Records from a data collection:
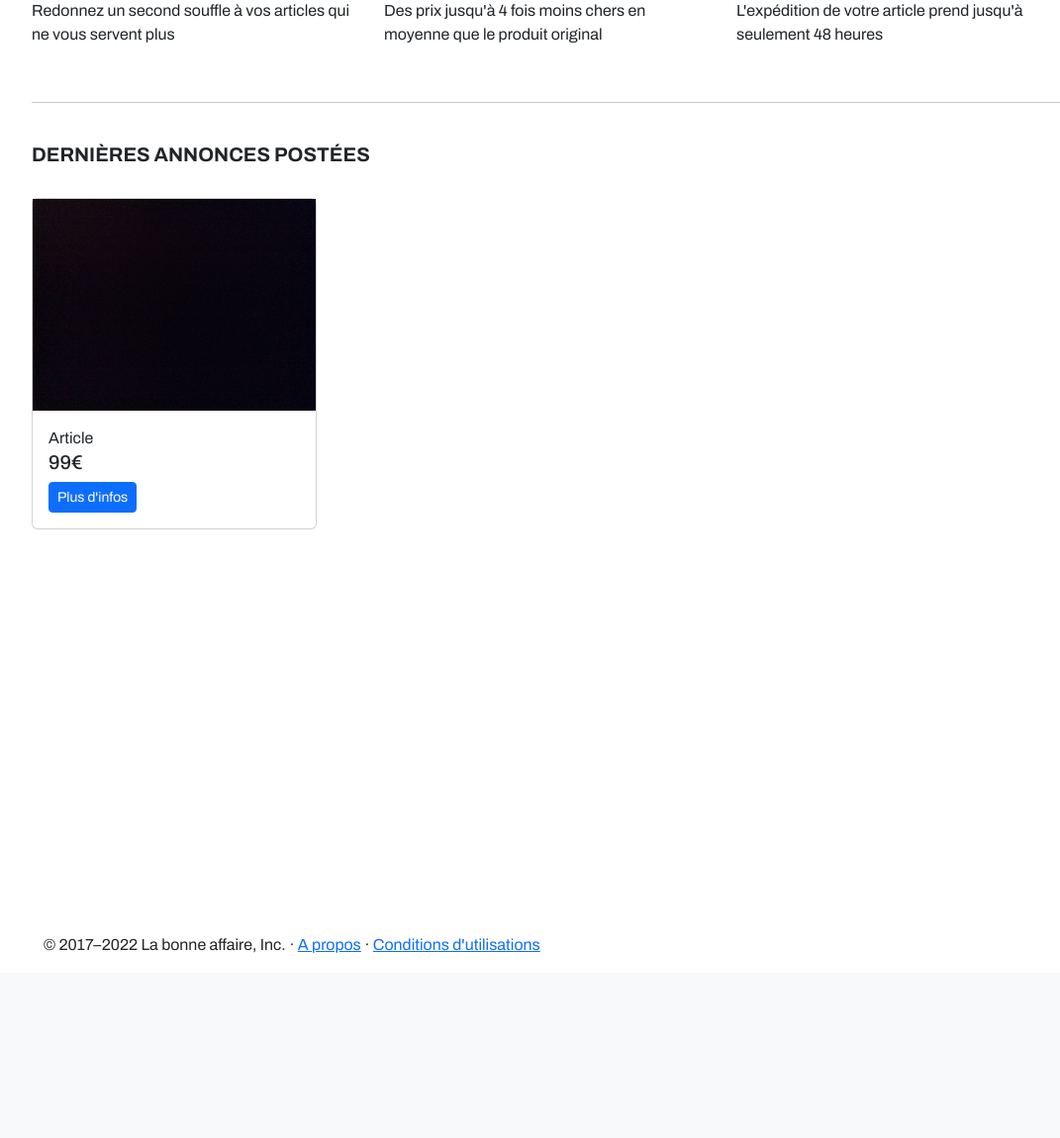
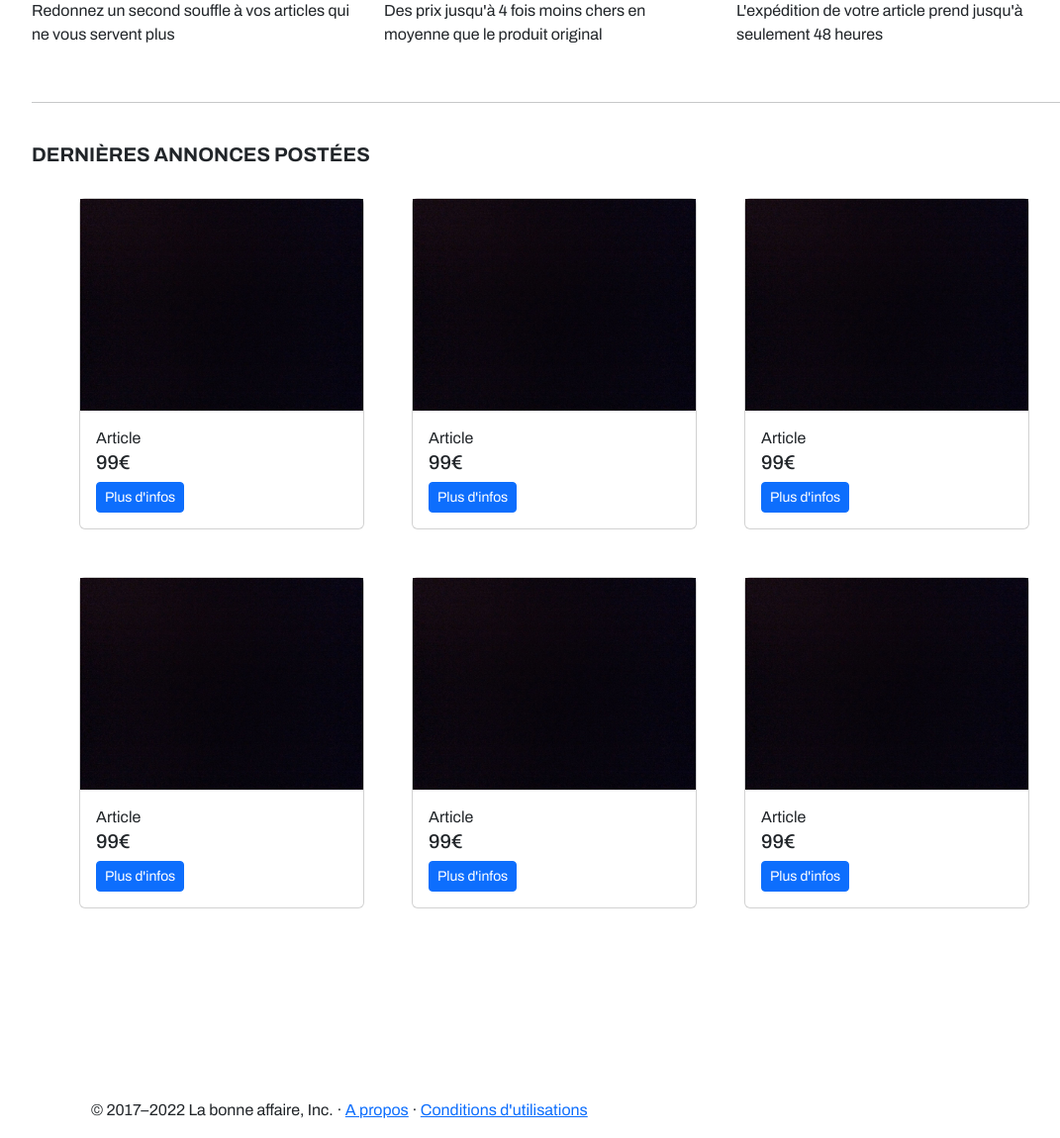
Before and after one commit to n4thans/LaBonneAffaire, a Symfony app: template templates/pages/home.html.twig in a window 1280 px wide. Shown: the part 415-1565 px from the top of the page at 99% size, without its empty margins (86-1157 px from the left). Before the commit the page ends 1378 px from the top, so only its background shows below. Run offline with Twig, Linux system fonts and the light colour scheme; the template is opened without the code that fills it, so the values that code supplies are empty; some libraries are stand-ins or nearby versions.

Commit message:
ajout front home 27/10 14:18

```diff
--- a/templates/pages/home.html.twig
+++ b/templates/pages/home.html.twig
@@ -57,18 +57,33 @@
 <br>
 <h5 class="fw-bold">DERNIÈRES ANNONCES POSTÉES</h5>
 <br>
-    {% include 'partials/_annonce.html.twig' %}
 
+<div class="container ps-5 pe-auto">
+  <div class="row align-items-start">
+    <div class="col">
+      {% include 'partials/_annonce.html.twig' %}
+    </div>
+    <div class="col">
+      {% include 'partials/_annonce.html.twig' %}
+    </div>
+    <div class="col">
+      {% include 'partials/_annonce.html.twig' %}
+    </div>
+  </div>
 <br>
 <br>
+  <div class="row justify-content-center">
+    <div class="col-4">
+      {% include 'partials/_annonce.html.twig' %}
+    </div>
+    <div class="col-4">
+      {% include 'partials/_annonce.html.twig' %}
+    </div>
+    <div class="col-4">
+      {% include 'partials/_annonce.html.twig' %}
+    </div>
+  </div>
 
-<br>
-<br>
-<br>
-<br>
-<br>
-<br>
-<br>
 <br>
 <br>
 <br>
```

Problem to work on:
Show every line from the entries above in which the word "home" appears.

Finished exercise:
Before and after one commit to n4thans/LaBonneAffaire, a Symfony app: template templates/pages/home.html.twig in a window 1280 px wide. Shown: the part 415-1565 px from the top of the page at 99% size, without its empty margins (86-1157 px from the left). Before the commit the page ends 1378 px from the top, so only its background shows below. Run offline with Twig, Linux system fonts and the light colour scheme; the template is opened without the code that fills it, so the values that code supplies are empty; some libraries are stand-ins or nearby versions.
ajout front home 27/10 14:18
--- a/templates/pages/home.html.twig
+++ b/templates/pages/home.html.twig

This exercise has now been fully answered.